With its three campuses located in Paris, Lille and Lyon, the Institut Supérieur de Formation au Journalisme relies on professionalizing courses. Very quickly confronted with the field, the students immerse themselves with passion in a profession with multiple facets. Interview with Ludovic Place, the director of the ISFJ.
If you had to describe the overall philosophy of the ISFJ, what would it be?
I would say that it is a school that lives like an editorial office, serving the training of students who wish to become journalists. Supervised by information professionals, they are in tune with the news, in all its forms, by being trained in the four main media (written press, web, radio, TV). The idea is for each student to be in a concrete learning situation by producing digital content, a newspaper, presenting a television programme, doing radio. They are constantly in practice. They are students, but already journalists in spirit.
Contrary to a school apprenticeship, this professionalization of the courses is expressed in particular through the alternation from the second year. What are its advantages?
We offer a course Bachelor in three years and one Two-year master’s degree. The first year ends with a six month internship and all other years are carried out in alternation. The alternation, I would say that it is first of all a first foot in the world of business and the media. It’s a real challenge, with a professionalizing reality. Our students can rely on our company relations unit to get an apprenticeship contract, redo a CV, be coached for a job interview. We also organize recruitment days on campus. We distribute offers that arrive daily and, of course, use our address book. Whether they are at Paris, Lyon or Lilleour students apply to both national and regional newsrooms.
“A progressive introduction to the specificities of each journalism”
From a pedagogical point of view, how are the courses structured?
The first year, we will structure the student’s training, with good practices and a progressive introduction to the specificities of each journalism. We take the opportunity to explore sports and cultural journalism, etc. In the second year, they will continue to familiarize themselves with so-called niche journalism such as fashion, politics, science. In the third year, we will explore the long term, the investigation, investigative journalism. All students complete their Bachelor cycle by producing a 13-minute television journalistic investigation. In parallel, there are of course all the theoretical courses on ethics, deontology, mastery of an angle, geopolitics. Since we are members of the Network of specialized Grandes Ecoles (GES), our students can complete their training by joining, for example, the third year of the EFET Bachelor Photography. In the fourth and fifth year, they can take a semester course in fashion communication via the Mod’Art International school, or digital marketing at ECITV.
Is this maximum professionalization linked to the increasing recruitment of versatile journalists?
Yes, we are talking about mobile journalists, as comfortable speaking as in writing or behind a camera. We are in the porosity of skills. This is why, beyond the grade, we will look at what is publishable or not among our students through their respective work. We insist on versatility, yes, but also on solution journalism and many other levers. Their productions can very well appear in a CV and, thus, increase their chances of being hired under contract.
“Permanently in tune with developments in the sector”
What is the objective of the many organized master classes?

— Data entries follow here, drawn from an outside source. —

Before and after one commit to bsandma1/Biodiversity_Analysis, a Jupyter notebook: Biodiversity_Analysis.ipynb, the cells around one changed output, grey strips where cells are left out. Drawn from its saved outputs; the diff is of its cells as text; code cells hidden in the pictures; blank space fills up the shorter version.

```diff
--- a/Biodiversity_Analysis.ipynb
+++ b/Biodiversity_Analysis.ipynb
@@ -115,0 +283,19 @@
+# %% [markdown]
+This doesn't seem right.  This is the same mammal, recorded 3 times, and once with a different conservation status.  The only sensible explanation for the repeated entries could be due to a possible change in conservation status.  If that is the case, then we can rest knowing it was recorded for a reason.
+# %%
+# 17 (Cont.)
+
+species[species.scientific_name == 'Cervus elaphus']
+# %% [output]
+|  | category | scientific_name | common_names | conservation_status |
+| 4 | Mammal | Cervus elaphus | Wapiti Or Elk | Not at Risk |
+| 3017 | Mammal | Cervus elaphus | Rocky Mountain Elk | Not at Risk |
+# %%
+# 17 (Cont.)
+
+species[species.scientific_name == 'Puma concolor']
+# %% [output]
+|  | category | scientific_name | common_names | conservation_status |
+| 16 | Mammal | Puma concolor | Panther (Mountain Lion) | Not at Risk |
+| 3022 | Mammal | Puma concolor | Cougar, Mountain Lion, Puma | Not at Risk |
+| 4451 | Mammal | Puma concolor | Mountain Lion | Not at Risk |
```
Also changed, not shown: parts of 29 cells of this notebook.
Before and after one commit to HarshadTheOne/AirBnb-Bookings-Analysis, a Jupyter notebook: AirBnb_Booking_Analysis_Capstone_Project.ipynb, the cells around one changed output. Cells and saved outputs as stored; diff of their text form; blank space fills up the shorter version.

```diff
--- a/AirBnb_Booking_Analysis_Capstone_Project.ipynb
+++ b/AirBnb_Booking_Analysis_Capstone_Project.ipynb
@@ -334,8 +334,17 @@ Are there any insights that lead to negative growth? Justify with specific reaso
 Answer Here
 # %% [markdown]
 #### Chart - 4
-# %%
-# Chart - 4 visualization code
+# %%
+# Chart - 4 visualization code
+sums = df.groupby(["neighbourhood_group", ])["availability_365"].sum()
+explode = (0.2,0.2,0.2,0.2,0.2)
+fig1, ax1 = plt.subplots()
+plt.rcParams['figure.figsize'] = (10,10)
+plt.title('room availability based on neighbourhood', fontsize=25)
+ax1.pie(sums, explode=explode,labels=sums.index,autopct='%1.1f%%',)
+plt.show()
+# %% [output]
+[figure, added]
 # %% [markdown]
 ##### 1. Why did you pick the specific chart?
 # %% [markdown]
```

In addition to the courses provided by working journalists, we organize master class with personalities from the profession. They come to discuss their journey, their trajectory, to give their advice. It is important for the school to be constantly in touch with developments in the sector. This is why we have set up a professional development council, itself made up of journalists, top reporters and producers. Being Qualiopi certified, we ensure that each student is well trained and placed in a company at the end of their course.
What are the prospects for the sector in terms of outlets?
Many are moving towards digital journalism and video subjects. The image and the audiovisual in general occupy an important place. Some go to work locally, others start in radio, even in production or digital communication. The placement of students reflects the image of the profession, with journalists working freelance or under contract, depending on the opportunities. Alternation is an open door to continuity. The more you improve your skills, the more you develop your network and the more you have the possibility of finding work. Our courses multiply our students’ ability to adapt.
Finally, in your opinion, how to explain such an attraction of students for journalism?
It is a responsible job that goes against what can be said on social networks. They and they come looking for a job that will solidify democracy, a sector perceived as a fourth power, in balance with the legislature, the executive and the judiciary. It is an exceptional profession in what it offers and allows. This is why we make our students aware very early on that this is not a gimmicky, glitzy job. We practice this profession by passion or vocation.